Joint meeting of the American Ornithologists' Union, the Cooper Ornithological Society, and the Wilson Ornithological Society, Missoula, MT, June 1994.
Cities: opportunities or traps for the American Crow? Kevin J. McGowan, Section of Ecology & Systematics, Cornell University, Ithaca, NY 14853.

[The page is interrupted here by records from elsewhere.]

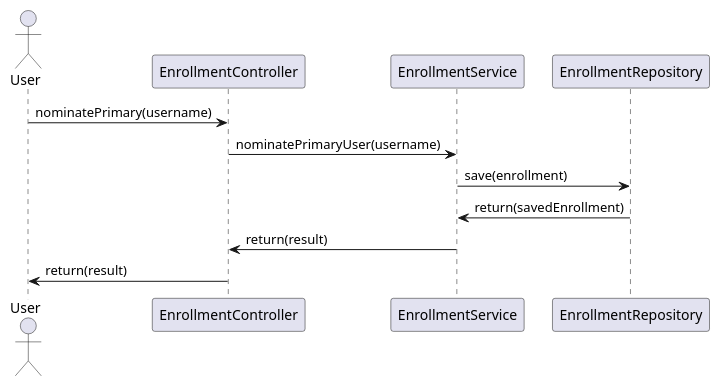
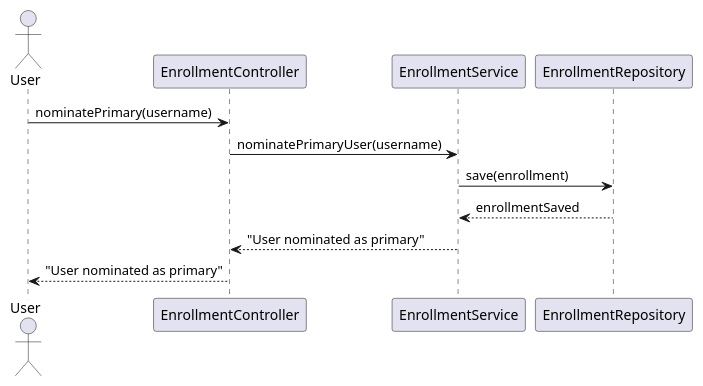
Before and after one commit to Dinesh-s95/AutoDoc.ai: the first of 4 diagrams in enrollment/documentation/detaileddesign.adoc, drawn with PlantUML. The commit also changed other lines of this file and 2 other files, not shown here.

```diff
--- a/enrollment/documentation/detaileddesign.adoc
+++ b/enrollment/documentation/detaileddesign.adoc
@@ -106,16 +177,16 @@
-[plantuml, sequence-user-registration, png]
-....
+[plantuml, user-registration-flow, png]
+----
 @startuml
 actor User
-participant "EnrollmentController" as EC
-participant "EnrollmentService" as ES
-participant "EnrollmentRepository" as ER
+participant "EnrollmentController" as Controller
+participant "EnrollmentService" as Service
+participant "EnrollmentRepository" as Repository
 
-User -> EC : nominatePrimary(username)
-EC -> ES : nominatePrimaryUser(username)
-ES -> ER : save(enrollment)
-ER -> ES : return(savedEnrollment)
-ES -> EC : return(result)
-EC -> User : return(result)
+User -> Controller : nominatePrimary(username)
+Controller -> Service : nominatePrimaryUser(username)
+Service -> Repository : save(enrollment)
+Repository --> Service : enrollmentSaved
+Service --> Controller : "User nominated as primary"
+Controller --> User : "User nominated as primary"
 @enduml
-....
+----
```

American Crows (Corvus brachyrhynchos) have become common urban birds, both roosting and breeding in cities and towns. Their presence in urban areas is a relatively recent phenomenon, having become common perhaps only in the last 30 years. With an increase in gun laws and a changing public attitude toward crows, urban areas could be newly available breeding opportunities. Fewer nest predators and dependable food supplies could even make cities preferred nesting localities. Another possibility exists, however, that cities could be ecological traps: attractive nesting areas that do not allow breeders to replace themselves in the population. This study examined nesting biology of urban and rural crows around Ithaca, New York. Comparisons were made of timing of nesting, nest density, helper presence, nest success, chick growth, and fledgling survival. Urban American Crows nested significantly earlier and at higher densities than rural crows. Nest success was equal between the areas, but rural nests produced significantly larger young. Crows produced in town had high survival and some eventually were able to gain breeding opportunities. Urban nesting appears to be an opportunity, not a trap.